Task prompt =
Hand back the entries exactly as written, minus every picture.

Information =

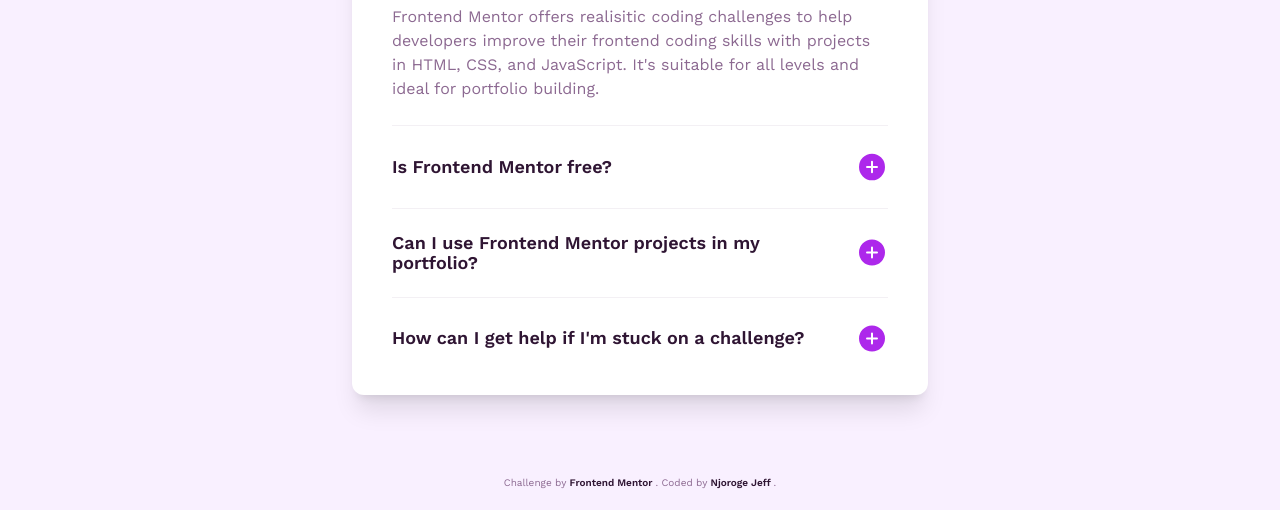
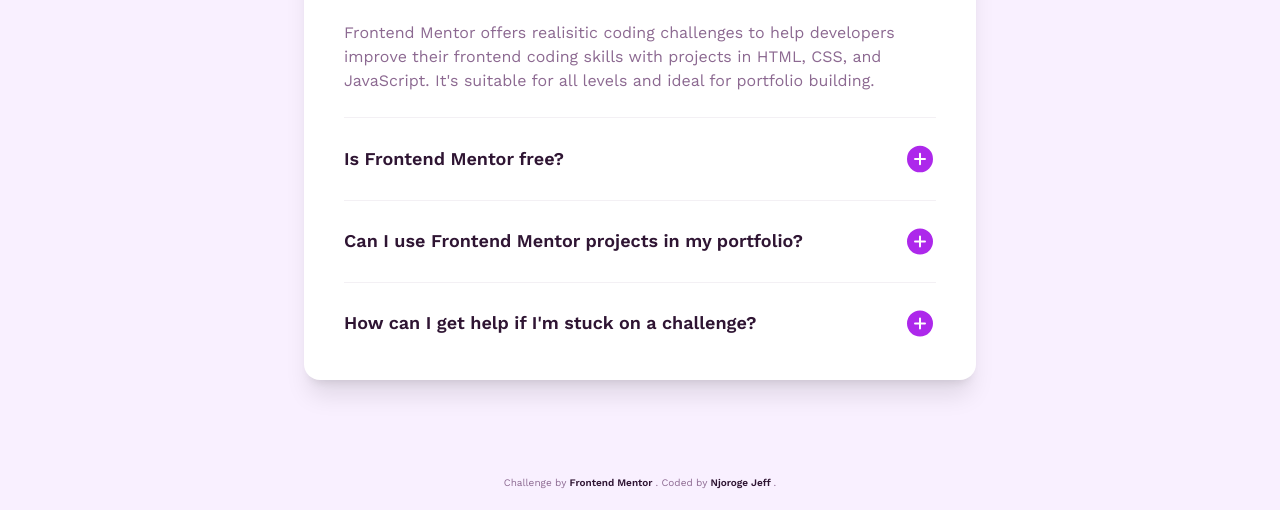
Before and after one commit to njorogejeff/faq-accordion, a website built with Vite: page index.html in a window 1280 px wide. Shown: the part 290-800 px from the top of the page. Built offline with nearby package versions, Linux system fonts and the light colour scheme.

Commit message:
style: update FAQ article styling for improved layout and consistency

```diff
--- a/index.html
+++ b/index.html
@@ -9,7 +9,7 @@
 
   <body class="font-workSans text-faqPurple-600 bg-top-left bg-faqPurple-100 grid min-h-screen place-content-center bg-[url(../assets/images/background-pattern-mobile.svg)] bg-contain bg-no-repeat text-base md:bg-[url(../assets/images/background-pattern-desktop.svg)]">
     <!-- FAQ Section -->
-    <article class="bg-faqWhite md:w-xl w-[88vw] rounded-xl p-6 shadow-xl md:p-10">
+    <article class="bg-faqWhite md:w-xl lg:w-2xl w-[88vw] rounded-2xl p-6 shadow-xl md:p-10 md:pt-12">
       <section class="mb-7 flex items-center justify-start gap-x-6">
         <img
           src="./assets/images/icon-star.svg"
```
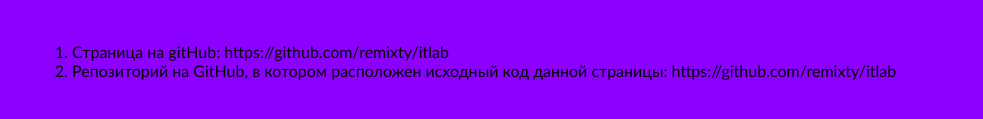
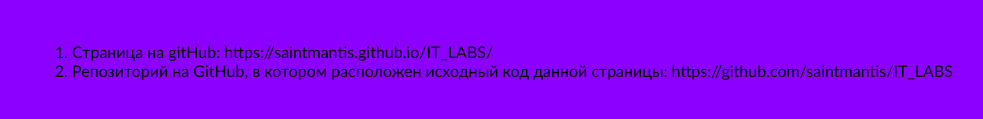
Before and after one commit to saintmantis/IT_LABS, a plain HTML site: page lab1.html in a window 1280 px wide. Shown: the part 381-500 px from the top of the page, without its empty margins (112-1095 px from the left). Drawn offline with Linux system fonts and the light colour scheme.

Commit message:
Update
Update

```diff
--- a/lab1.html
+++ b/lab1.html
@@ -26,11 +26,11 @@
             <h1>Ссылки на результаты выполнения лабораторной работы:</h1>
             <ol>
                 <li>Страница на gitHub:
-                    <a href="https://github.com/remixty/itlab" target="_blank">https://github.com/remixty/itlab
+                    <a href="https://saintmantis.github.io/IT_LABS/" target="_blank">https://saintmantis.github.io/IT_LABS/
                     </a>
                 </li>
                 <li>Репозиторий на GitHub, в котором расположен исходный код данной страницы: <a
-                        href="https://github.com/remixty/itlab" target="_blank">https://github.com/remixty/itlab</a>
+                        href="https://github.com/saintmantis/IT_LABS" target="_blank">https://github.com/saintmantis/IT_LABS</a>
                 </li>
             </ol>
         </div>
```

Response area =
Before and after one commit to njorogejeff/faq-accordion, a website built with Vite: page index.html in a window 1280 px wide. Shown: the part 290-800 px from the top of the page. Built offline with nearby package versions, Linux system fonts and the light colour scheme.

Commit message:
style: update FAQ article styling for improved layout and consistency

```diff
--- a/index.html
+++ b/index.html
@@ -9,7 +9,7 @@
 
   <body class="font-workSans text-faqPurple-600 bg-top-left bg-faqPurple-100 grid min-h-screen place-content-center bg-[url(../assets/images/background-pattern-mobile.svg)] bg-contain bg-no-repeat text-base md:bg-[url(../assets/images/background-pattern-desktop.svg)]">
     <!-- FAQ Section -->
-    <article class="bg-faqWhite md:w-xl w-[88vw] rounded-xl p-6 shadow-xl md:p-10">
+    <article class="bg-faqWhite md:w-xl lg:w-2xl w-[88vw] rounded-2xl p-6 shadow-xl md:p-10 md:pt-12">
       <section class="mb-7 flex items-center justify-start gap-x-6">
         <img
           src="./assets/images/icon-star.svg"
```
Before and after one commit to saintmantis/IT_LABS, a plain HTML site: page lab1.html in a window 1280 px wide. Shown: the part 381-500 px from the top of the page, without its empty margins (112-1095 px from the left). Drawn offline with Linux system fonts and the light colour scheme.

Commit message:
Update
Update

```diff
--- a/lab1.html
+++ b/lab1.html
@@ -26,11 +26,11 @@
             <h1>Ссылки на результаты выполнения лабораторной работы:</h1>
             <ol>
                 <li>Страница на gitHub:
-                    <a href="https://github.com/remixty/itlab" target="_blank">https://github.com/remixty/itlab
+                    <a href="https://saintmantis.github.io/IT_LABS/" target="_blank">https://saintmantis.github.io/IT_LABS/
                     </a>
                 </li>
                 <li>Репозиторий на GitHub, в котором расположен исходный код данной страницы: <a
-                        href="https://github.com/remixty/itlab" target="_blank">https://github.com/remixty/itlab</a>
+                        href="https://github.com/saintmantis/IT_LABS" target="_blank">https://github.com/saintmantis/IT_LABS</a>
                 </li>
             </ol>
         </div>
```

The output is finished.